Not that I need any eye surgery, but I wanted to know why my doctor ' thought New York Eye & Ear was superior to where he used to practice.' They have the best operating room nurses and do lots of volume, he explained.' Hmm!' Volume'that's what all the experts say is important when you choose a hospital or a physician to perform delicate procedures.' The more eye surgeries a doctor or hospital does, the greater your chances are for a good outcome.' I wouldn't want to have someone mess around with my eyes if the hospital performed these surgeries only once in awhile.

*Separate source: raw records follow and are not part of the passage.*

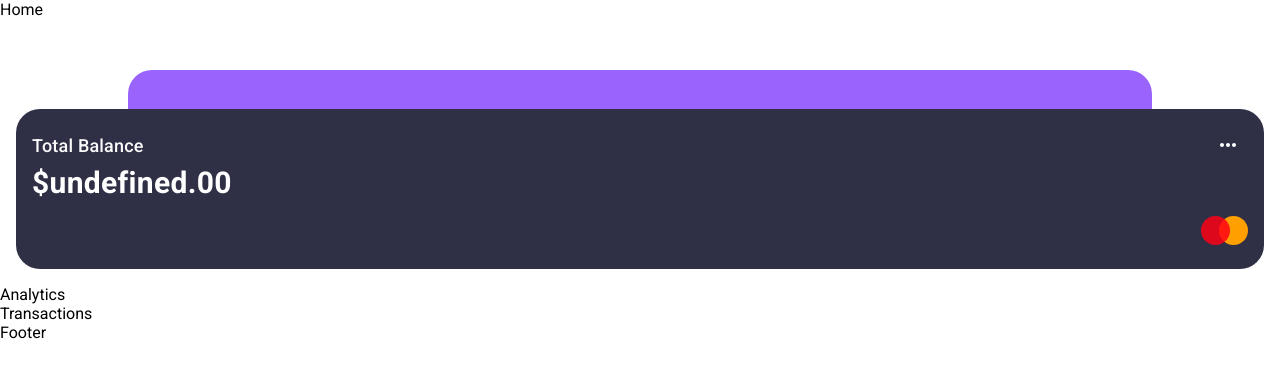
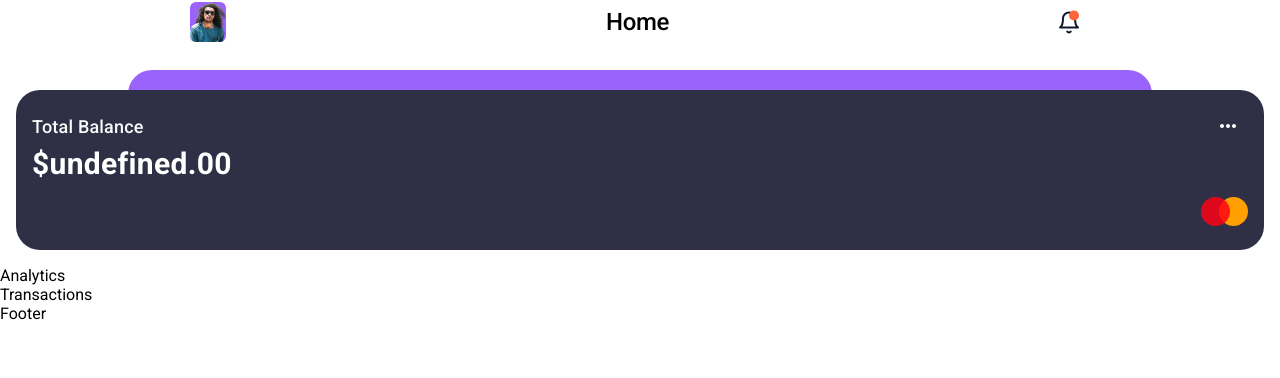
Before and after one commit to bagetmasta/expense-tracker-app, a React (Create React App) app: page / in a window 1280 px wide. Shown: the top 378 px of the page. Built offline with nearby package versions, Linux system fonts and the light colour scheme; no server answers.

Commit message:
done with header

```diff
--- a/src/components/AppBar/AppBar.tsx
+++ b/src/components/AppBar/AppBar.tsx
@@ -1,6 +1,14 @@
-import React from "react";
 import { Suspense } from "react";
 import { Outlet, useLocation } from "react-router-dom";
+import {
+  AppBar as MuiAppBar,
+  Box,
+  CircularProgress,
+  Typography,
+} from "@mui/material";
+import faceLogo from "../../images/account-face.png";
+import BeltAlert from "../../images/BeltAlert";
+import IconButton from "@mui/material/IconButton";
 
 export default function AppBar() {
   const location = useLocation();
@@ -19,13 +27,60 @@ export default function AppBar() {
 
   return (
     <>
-      <header>{title}</header>
-      <Suspense fallback={<div>Loading...</div>}>
+      <MuiAppBar
+        sx={{
+          flexDirection: "row",
+          justifyContent: "space-around",
+          alignItems: "center",
+          color: "#000",
+          boxShadow: "none",
+          bgcolor: "#fff",
+        }}
+      >
+        <Box
+          sx={{
+            width: 36,
+            height: 40,
+            bgcolor: "#9B63FC",
+            display: "flex",
+            alignItems: "center",
+            justifyContent: "center",
+            overflow: "hidden",
+            borderRadius: "6px",
+          }}
+        >
+          <img
+            src={faceLogo}
+            alt="Profile"
+            style={{
+              width: "100%",
+              height: "100%",
+              objectFit: "cover",
+            }}
+          />
+        </Box>
+        <Typography
+          variant="h1"
+          sx={{ fontSize: "24px", fontWeight: 500, lineHeight: "normal" }}
+        >
+          {title}
+        </Typography>
+        <IconButton>
+          <BeltAlert />
+        </IconButton>
+      </MuiAppBar>
+      <Suspense
+        fallback={
+          <Box display="flex" justifyContent="center">
+            <CircularProgress />
+          </Box>
+        }
+      >
         <main>
           <Outlet />
         </main>
+        <footer>Footer</footer>
       </Suspense>
-      <footer>Footer</footer>
     </>
   );
 }
--- /dev/null
+++ b/src/images/BeltAlert.tsx
@@ -0,0 +1,27 @@
+const BeltAlert = () => (
+  <svg
+    width="25"
+    height="27"
+    viewBox="0 0 25 27"
+    fill="none"
+    xmlns="http://www.w3.org/2000/svg"
+  >
+    <path
+      d="M18 10.5018C18 8.91053 17.3679 7.38441 16.2426 6.25919C15.1174 5.13397 13.5913 4.50183 12 4.50183C10.4087 4.50183 8.88258 5.13397 7.75736 6.25919C6.63214 7.38441 6 8.91053 6 10.5018C6 17.5018 3 19.5018 3 19.5018H21C21 19.5018 18 17.5018 18 10.5018Z"
+      stroke="#0F172A"
+      strokeWidth="2"
+      strokeLinecap="round"
+      strokeLinejoin="round"
+    />
+    <path
+      d="M13.73 23.5018C13.5542 23.8049 13.3019 24.0565 12.9982 24.2314C12.6946 24.4062 12.3504 24.4983 12 24.4983C11.6496 24.4983 11.3054 24.4062 11.0018 24.2314C10.6982 24.0565 10.4458 23.8049 10.27 23.5018"
+      stroke="#0F172A"
+      strokeWidth="2"
+      strokeLinecap="round"
+      strokeLinejoin="round"
+    />
+    <circle cx="17" cy="7.50183" r="5" fill="#FF643B" />
+  </svg>
+);
+
+export default BeltAlert;
```
Also changed, not shown: src/images/account-face.png (added).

But should I need surgery, New York Eye & Ear is now off limits unless I want to pay for the operation myself or request that Aetna pay out-of-network benefits, which they often forget to do when I file the occasional claim.' After several months of trying to get my reimbursement, I just give up.' That's probably what Aetna wants.
So here I am caught in the classic consumer health care dilemma.' You do your homework (standard consumer advice), read the comparative ratings (which still have yet to catch on), get your doctor's take on where he or she thinks is the best place to go (we have to trust somebody), think you've done all the right things, and bingo, the insurance company says no dice.
To get a handle on the out-of-control medical costs, which really do stem from what doctors and hospitals charge, insurers are telling providers they won't pay what they are asking.' This is what happened with Aetna and Beth Israel hospital's health system, Continuum Health Partners.' Continuum asked for a 40 percent increase in payments over three years.' Aetna said no.
All of this shows why a lot of the rhetoric surrounding health reform was just that'rhetoric.' Consumer choice'it's not there.' Continuity of care'not there either.
While it's easy to blame insurance companies, and reform advocates and politicos have painted them as the devil incarnate, some actions by insurers do have a legitimate basis.
If insurers bow to humongous rate requests by providers, they will simply pass them along in the form of higher premiums'which is what they are already doing.' And the public doesn't like that one bit.
This is how the real world of health care works as the marketplace continues to be a battle of the Goliaths'the big insurers vs. the big hospital systems.
P.S.' I can go to Beth Israel in an emergency, and Aetna says it will pay in-network benefits.' But exactly what is an emergency?' I walked over there the day I poked a knife into my hand opening a ketchup bottle.' Who would have paid for the one stitch I needed'the insurance company or me?